Aim of the exercise:
Which lines of the records below contain the word "display"? Copy each of them out.

[Source records — start]

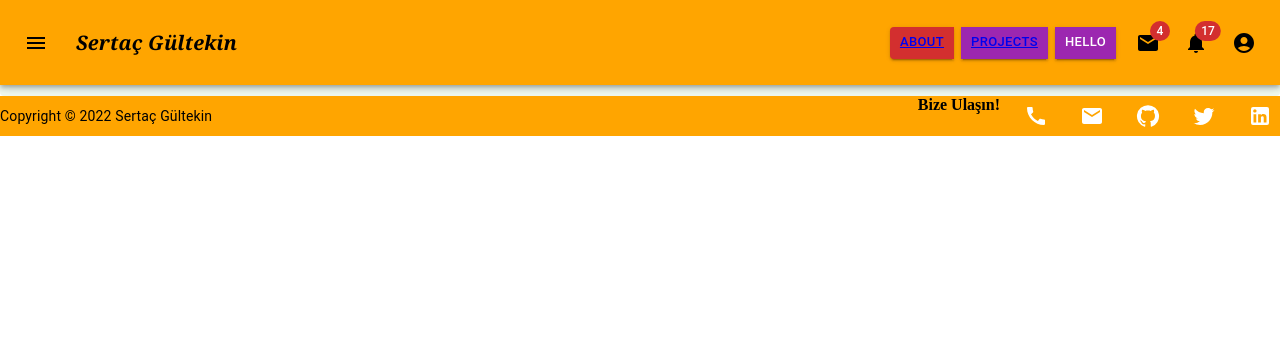
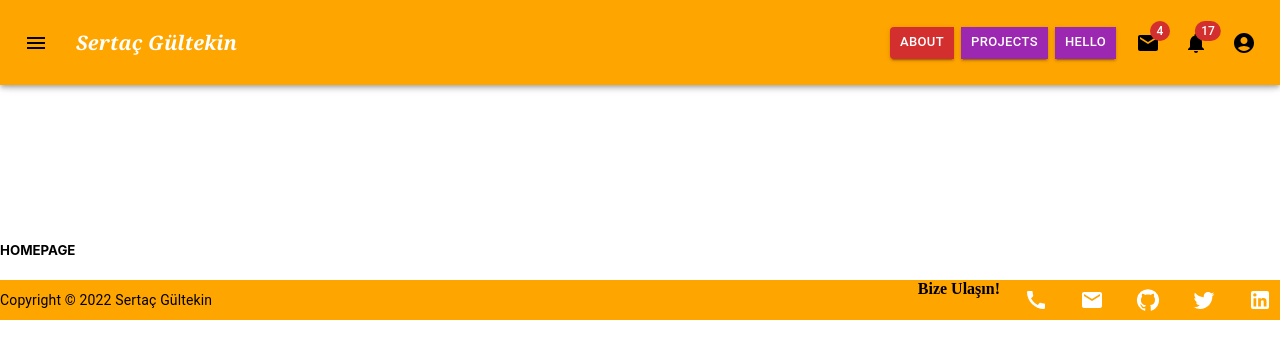
Before and after one commit to sertacgltkn/my-website, a React (Create React App) app: page / in a window 1280 px wide. Shown: the top 358 px of the page. Built offline with nearby package versions, Linux system fonts and the light colour scheme; the HTML template or start-up script is replaced by a standard one; what react-swipeable-views-utils would draw is missing.

Commit message:
some css changes

```diff
--- a/src/components/Home.js
+++ b/src/components/Home.js
@@ -1,13 +1,13 @@
 import React from "react";
-import Alert from "@mui/material/Alert";
 
-function Alerty() {
+function Home() {
   return (
     <div>
-      <Alert onClose={() => {}}>İlk Alert</Alert>
-      <Alert>This is a success alert — check it out!</Alert>
+
+<br/><br/><br/><br/><br/><br/><br/><br/><br/><br/><br/>
+      <h5>HOMEPAGE</h5>
     </div>
   );
 }
 
-export default Alerty;
+export default Home;
--- a/src/components/Navbar.js
+++ b/src/components/Navbar.js
@@ -15,7 +15,7 @@ import MoreIcon from "@mui/icons-material/MoreVert";
 import { Button, ButtonGroup } from "@mui/material";
 import { ToastContainer, toast } from "react-toastify";
 import "react-toastify/dist/ReactToastify.css";
-import { Link } from "react-router-dom";
+import { Link, NavLink } from "react-router-dom";
 
 export default function PrimarySearchAppBar() {
   const [anchorEl, setAnchorEl] = React.useState(null);
@@ -155,10 +155,13 @@ export default function PrimarySearchAppBar() {
                 color: "black",
                 fontFamily: "Georgia, 'Times New Roman', Times, serif",
                 fontStyle: "italic",
+                textDecoration:"none"
               },
             }}
           >
-            <h4>Sertaç Gültekin</h4>
+            <Link exact to="/" style={{ textDecoration: 'none', color:'white' }}>
+              <h4>Sertaç Gültekin</h4>
+            </Link>
           </Typography>
 
           <Box sx={{ flexGrow: 1 }} />
@@ -172,7 +175,7 @@ export default function PrimarySearchAppBar() {
                 textDecoration="none"
                 sx={{ margin: 1 }}
               >
-                <Link exact to="/about">
+                <Link exact to="/about" style={{ textDecoration: 'none', color:'white' }}>
                   About
                 </Link>
               </Button>
@@ -183,7 +186,7 @@ export default function PrimarySearchAppBar() {
                 size="small"
                 sx={{ margin: 1 }}
               >
-                <Link exact to="/card">
+                <Link exact to="/card" style={{ textDecoration: 'none', color:'white' }}>
                   Projects
                 </Link>
               </Button>
```
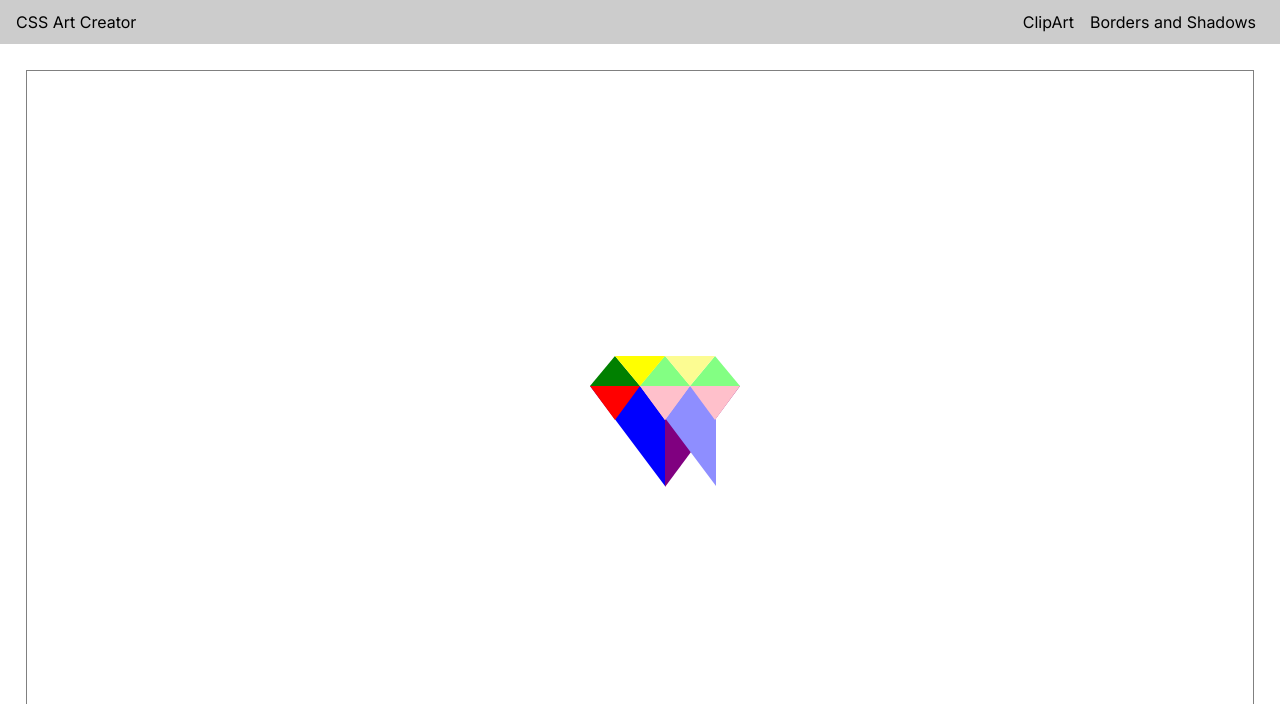
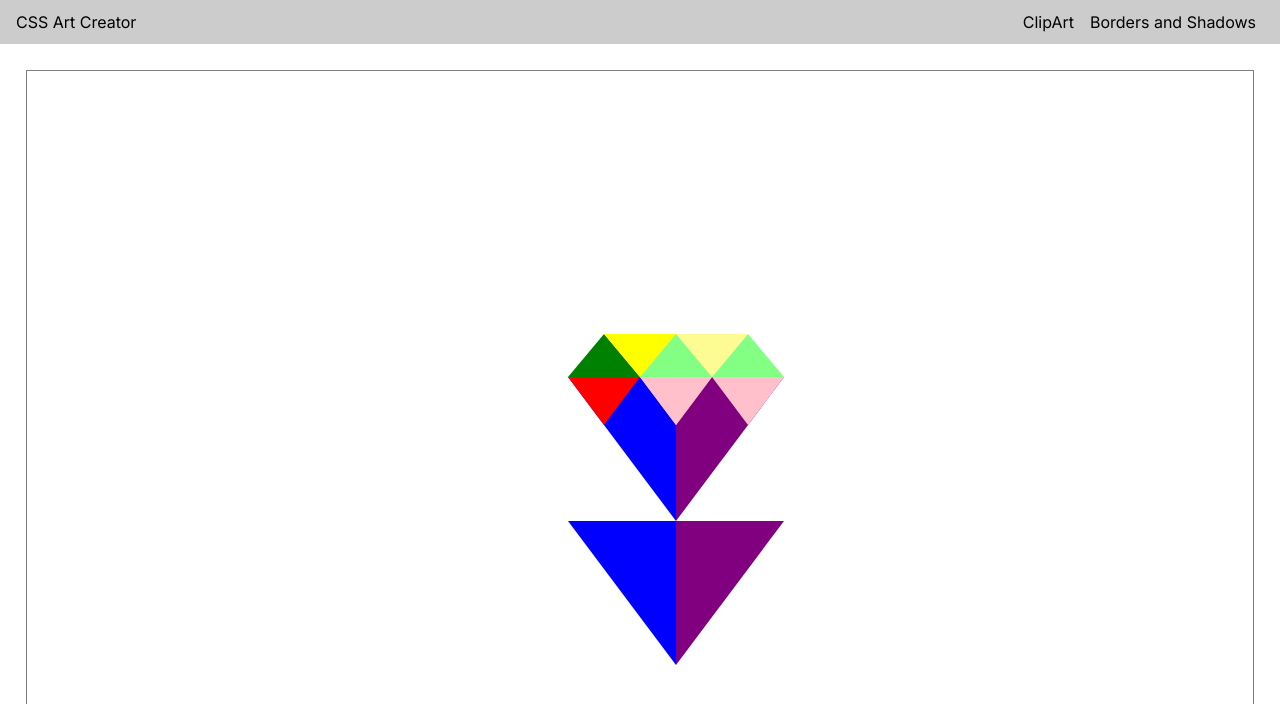
Before and after one commit to linnstrand/css-art-creator, a Next.js app: page /shadows in a window 1280 px wide. Shown: the top 704 px of the page. Built offline with nearby package versions, Linux system fonts and the light colour scheme.

Commit message:
hardcoded

```diff
--- a/app/globals.scss
+++ b/app/globals.scss
@@ -95,24 +95,21 @@ main {
   margin: -0.6rem;
 }
 
-:root {
-  --baseColor: blue;
-  --lighten: color-mix(in srgb, var(--baseColor) 80%, white);
-  --lighten2: color-mix(in srgb, var(--baseColor) 70%, white);
-  --lighten3: color-mix(in srgb, var(--baseColor) 50%, white);
-  --lighten4: color-mix(in srgb, var(--baseColor) 40%, white);
-  --lighten4: color-mix(in srgb, var(--baseColor) 30%, white);
+.shadow-shape {
+  position: relative;
 }
 
-.shadow-shape {
+.shard {
   position: relative;
-  font-size: 10px;
+  width: 0;
+  height: 0;
+  border-style: solid;
+  top: 0;
+  border: none;
 }
 
-.segment-1:before,
-.segment-1:after,
-.segment-2:before,
-.segment-2:after {
+.shard:before,
+.shard:after {
   content: "";
   position: absolute;
   width: 0;
@@ -122,8 +119,7 @@ main {
 }
 
 .segment-1 {
-  position: relative;
-
+  height: 3em;
   &:before {
     border-color: transparent transparent green transparent;
     border-width: 0 2.5em 3em 2.5em;
@@ -140,29 +136,32 @@ main {
 }
 
 .segment-2 {
-  position: absolute;
-  width: 0;
-  height: 0;
-  border-style: solid;
-  top: 3em;
-  left: 7.5em;
-  border-color: purple transparent transparent transparent;
-  border-width: 10.1em 7.5em 0 0em;
-
+  height: 3em;
   &:before {
-    top: -10.1em;
-    left: -7.5em;
-    border-color: blue transparent transparent transparent;
-    border-width: 10em 0em 0 7.5em;
-    filter: drop-shadow(5.1em 0em rgb(142, 142, 255));
-  }
-
-  &:after {
     border-color: red transparent transparent transparent;
-    border-width: 3.4em 2.5em 2em 2.5em;
-    top: -10.1em;
-    left: -7.5em;
-    z-index: 10;
+    border-width: 3.35em 2.5em 0 2.5em;
+    top: 0em;
+    left: 0em;
+    z-index: 1;
     filter: drop-shadow(5em 0em pink) drop-shadow(5em 0em pink);
   }
+  &:after {
+    border: none;
+  }
 }
+
+.segment-3 {
+  height: 10em;
+  &:before {
+    top: -3em;
+    left: 0em;
+    border-color: blue transparent transparent transparent;
+    border-width: 10em 0 0 7.5em;
+  }
+  &:after {
+    top: -3em;
+    left: 7.5em;
+    border-color: purple transparent transparent transparent;
+    border-width: 10em 7.5em 0 0;
+  }
+}
--- a/app/shadows/page.tsx
+++ b/app/shadows/page.tsx
@@ -19,10 +19,27 @@ const ShapeArea = ({ corners, size }: Props) => {
   return (
     <div
       className="shadow-shape"
-      style={{ height: `${size}em`, width: `${size}em` }}
+      style={{ height: `${size}em`, width: `${size}em`, fontSize: "90%" }}
     >
-      <div className="segment-1" style={{}}></div>
-      <div className="segment-2"></div>
+      <div className="shard segment-1" style={{}}></div>
+      <div className="shard segment-2"></div>
+      <div className="shard segment-3"></div>
+      <ShapeSegment />
     </div>
   );
 };
+
+type Props2 = {
+  height: number;
+  width: number;
+  shadows: number;
+};
+
+const ShapeSegment = ({ height, width, shadows }: Props2) => {
+  const styles = {
+    height: height + "em",
+    width: 3 * shadows + "em",
+  };
+
+  return <div className="shard segment-3" style={styles}></div>;
+};
```
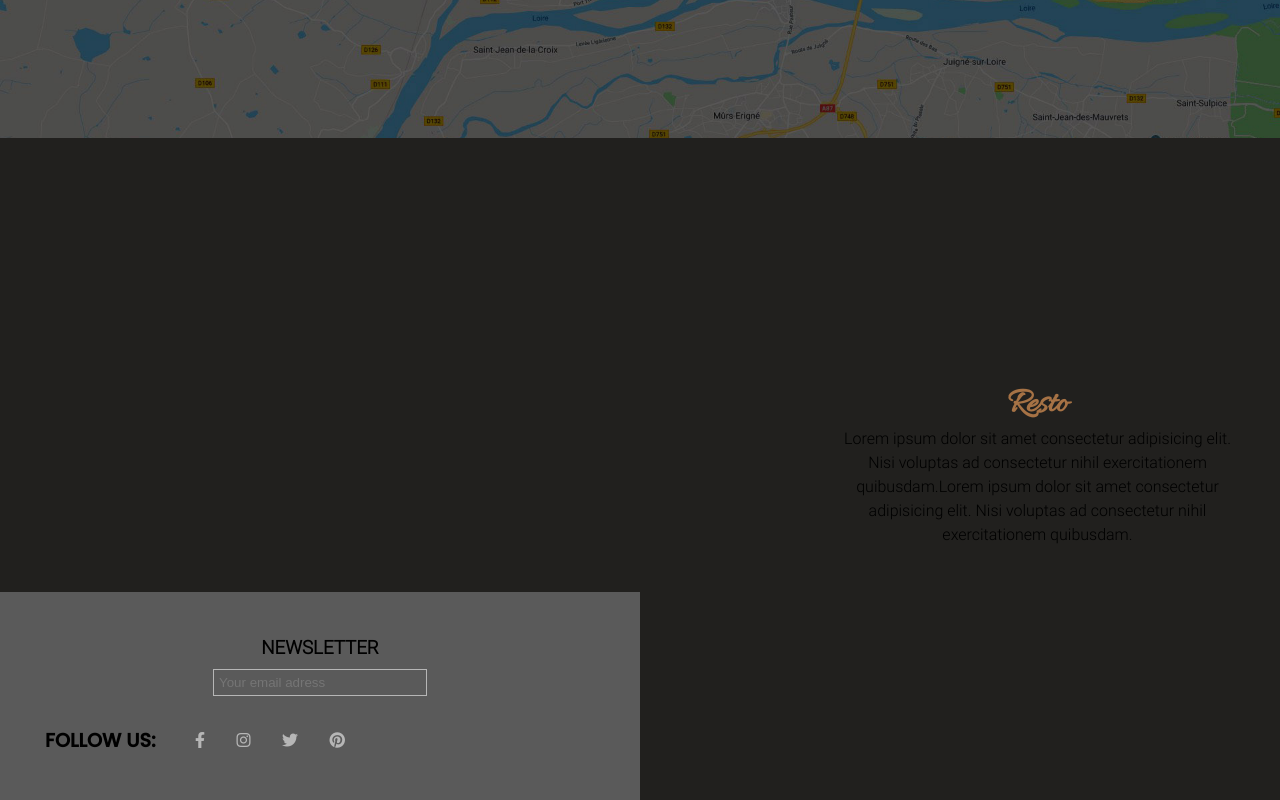
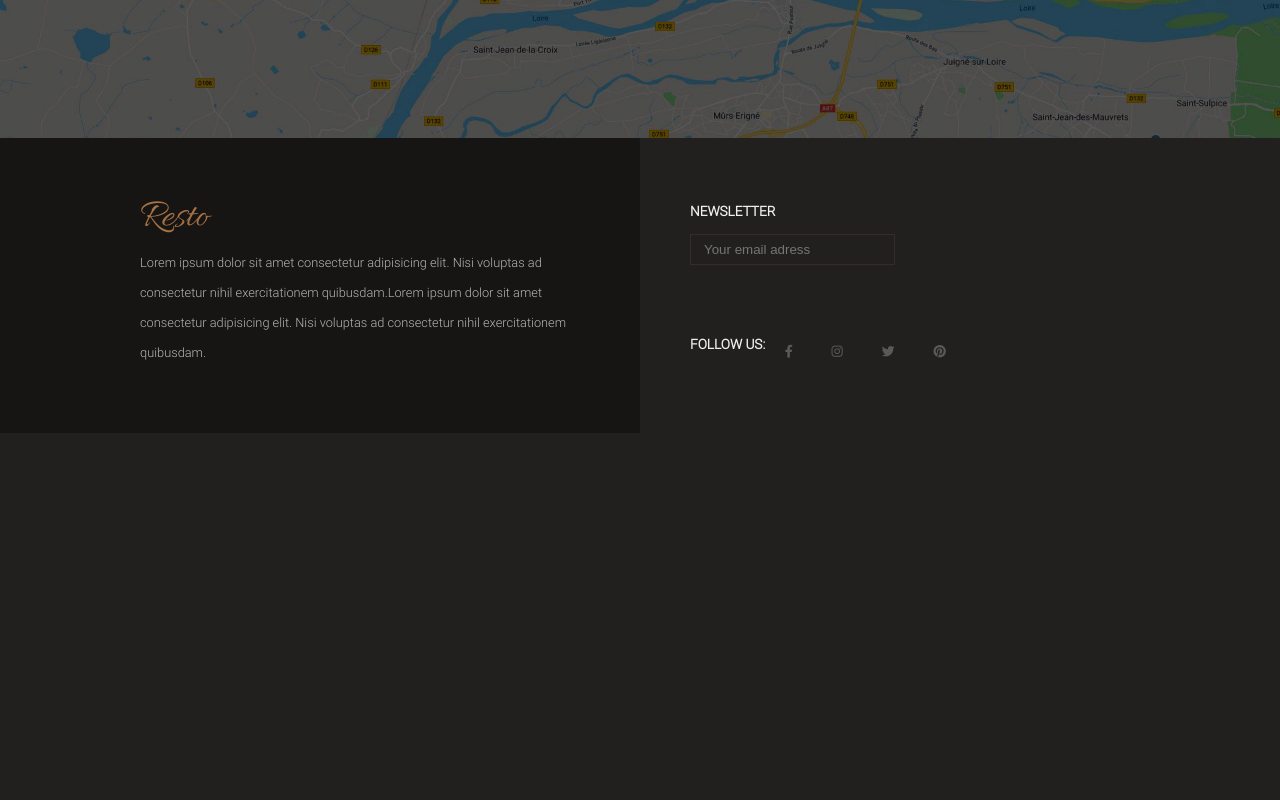
Before and after one commit to StevenJamet/leResto-sass, a plain HTML site: page index.html in a window 1280 px wide. Shown: the part 4158-4958 px from the top of the page. After the commit the page ends 4591 px from the top, so only its background shows below. Drawn offline with Linux system fonts and the light colour scheme.

Commit message:
site fini avec correction et media query

```diff
--- a/assets/styles/_footer.scss
+++ b/assets/styles/_footer.scss
@@ -1,49 +1,96 @@
 footer{
-    margin: 200px 0 0;
+    background: url(/assets/img/bg-footer.jpg) center/cover;
+    text-align: left;
+    padding: 65px 32px;
+    color: var(--white);
+
+    @media screen and (max-width: 680px) {
+        background: none;
+    }
+}
+
+.footer-content{
+    max-width: 1000px;
+    margin: 0 auto;
     display: grid;
     grid-template-columns: 50% 50%;
+
+    @media screen and (max-width: 680px) {
+        grid-template-columns: 1fr;
+    }
+
     .left-part{
-        padding: 45px 45px 45px 200px;
+        padding-right: 30px;
+        line-height: 30px;
+
+        @media screen and (max-width: 680px) {
+            display: none;
+        }
+
         h2{
-            font-family: "allura", sans-serif;
+            font-family: allura;
+            font-size: 2.5rem;
+            font-weight: 100;
             color: var(--gold);
-            font-size: 2.2rem;
+            margin-bottom: 15px;
         }
+
         p{
-            line-height: 1.5rem;
+            font-size: 0.8rem;
+            color: var(--grey);
         }
     }
+
     .right-part{
-        background: rgb(90, 90, 90);
-        padding: 45px;
-        h4{
-            text-transform: uppercase;
-            font-family: "poppins";
-            font-size: 1.2rem;
+        padding-left: 50px;
+        display: grid;
+        grid-template-rows: 1fr 1fr;
+
+        @media screen and (max-width: 680px) {
+            padding-left: 20px;
         }
+
+        h3{
+            font-size: 0.85rem;
+        }
+
         input{
+        margin-top: 15px;
         background: none;
-            border: solid 1px var(--grey);
-            padding: 5px 30px 5px 5px;
-            margin-top: 10px;
+        border: 1px solid rgba(166, 114, 68, 0.151);
+        padding: 7px 13px;
+        width: 250;
+
+        @media screen and (max-width: 680px) {
+            width: 150px;
+        }
         }
         .social{
             display: flex;
-                justify-content: space-between;
-                align-items: center;
-                margin-top: 30px;
-                max-width: 300px;
-                nav{
+            margin-top: 50px;
+
+            h3{
+                @media screen and (max-width: 680px) {
+                    display: none;
+                }
+            }
+
             ul{
-                        display: flex;
-                        justify-content: space-between;
-                        width: 150px;
+                @include alignChildren(space-around);
+                flex-wrap: wrap;
+                color: #595956;
+                font-size: 0.8rem;
+                width: 200px;
+                cursor: pointer;
+
                 i{
-                            color: var(--grey);
+                    transition: 0.2s;
+
+                    &:hover{
+                        transform: scale(1.5);
                     }
                 }
             }
         }
-
     }
 }
--- a/assets/styles/_header.scss
+++ b/assets/styles/_header.scss
@@ -10,6 +10,10 @@ header{
         max-width: 1100px;
         margin: 0 auto;
         align-items: center;
+
+        @media screen and (max-width: 680px) {
+            grid-template-columns: 50% 10% 40%;;
+        }
         .logo{
             font-family: "allura";
             font-size: 2rem;
@@ -22,6 +26,10 @@ header{
                 text-transform: uppercase;
                 font-size: 0.7rem;
                 padding: 0 30px;
+
+                @media screen and (max-width: 680px) {
+                    display: none;
+                }
 
                 li{
                     cursor: pointer;
@@ -64,6 +72,11 @@ header{
                 font-weight: 700;
                 margin-top: -28px;
                 font-family: "poppins";
+
+                @media screen and (max-width: 680px) {
+                    font-size: 2rem;
+                    margin-top: -15px;
+                }
             }
             img{
                 height: 27px;
--- a/assets/styles/_main.scss
+++ b/assets/styles/_main.scss
@@ -4,6 +4,10 @@
     display: grid;
     grid-template-columns: 50% 50%;
     background: var(--white);
+
+    @media screen and (max-width: 680px) {
+        grid-template-columns: 1fr;
+    }
 
     .left-part{
         background: var(--white);
@@ -40,6 +44,10 @@
     }
     .right-part{
         background: url(/assets/img/store-01.jpg) center/cover;
+
+        @media screen and (max-width: 680px) {
+            display: none;
+        }
     }
 }
 /**************section 2 présentation du menu ***************/
@@ -64,13 +72,19 @@
       font-family: "allura";
       font-weight: 500;
       padding: 60px 0 30px;
+
     }
     ul {
-      @include alignChildren(space-around);
-      width: 50%;
-      margin: 30px auto;
-      min-width: 500px;
+        @include alignChildren(space-around);
+        width: 50%;
+        margin: 30px auto;
+        min-width: 500px;
 
+        @media screen and (max-width: 680px) {
+          min-width: 200px;
+          width: 90%;
+          font-size: 0.65rem;
+      }
 
       li {
         border-bottom: 1px solid var(--grey);
@@ -89,6 +103,10 @@
       grid-template-columns: 50% 50%;
       z-index: 1000;
       position: relative;
+
+      @media screen and (max-width: 680px) {
+        grid-template-columns: 1fr;
+    }
 
 
       .meal {
@@ -143,6 +161,10 @@
         background: var(--white);
         max-width: 1050px;
         margin: 0 auto;
+
+        @media screen and (max-width: 850px) {
+            grid-template-columns: 1fr;
+        }
 
         .hours{
             padding: 24px;
@@ -206,6 +228,10 @@
                 grid-template-columns: 1fr 1fr 1fr;
                 margin-bottom: 30px;
 
+                @media screen and (max-width: 680px) {
+                    grid-template-columns: 1fr;
+                }
+
                 >*{
                     padding: 10px 0;
                     margin: 10px;
@@ -238,6 +264,10 @@
 /************ Events part **********/
 .section4{
     padding: 50px 20px 90px;
+
+    @media screen and (max-width: 680px) {
+        display: none;
+    }
 
     .event-container{
         max-width: 1000px;
--- a/assets/styles/_settings.scss
+++ b/assets/styles/_settings.scss
@@ -26,6 +26,7 @@
     display: flex;
     align-items: center;
     justify-content: $space;
+    align-items: center;
 }
 
 *{
--- a/index.html
+++ b/index.html
@@ -245,8 +245,6 @@
 
         <footer>
             <div class="footer-content">
-
-            </div>
                 <div class="left-part">
                     <h2>Resto</h2>
                     <p>
@@ -259,22 +257,17 @@
                         <input type="mail" placeholder="Your email adress">
                     </div>
                     <div class="social">
-                    <h4>Follow us:</h4>
-                    <nav>
+                        <h3>FOLLOW US:</h3>
                         <ul>
                             <li><i class="fa-brands fa-facebook-f"></i></li>
                             <li><i class="fa-brands fa-instagram"></i></li>
                             <li><i class="fa-brands fa-twitter"></i></li>
                             <li><i class="fa-brands fa-pinterest"></i></li>
                         </ul>
-                    </nav>
                     </div>
                 </div>
-
+            </div>
         </footer>
-
-
-
     </main>
 </body>
 </html>
```
Also changed, not shown: index.css, 1 other file. Lines whose indentation alone changed are shown as unchanged.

[Source records — finish]

Response area:
     display: grid;
+            display: none;
+        display: grid;
             display: flex;
+                    display: none;
-                        display: flex;
+                    display: none;
     display: grid;
+            display: none;
+        display: none;
     display: flex;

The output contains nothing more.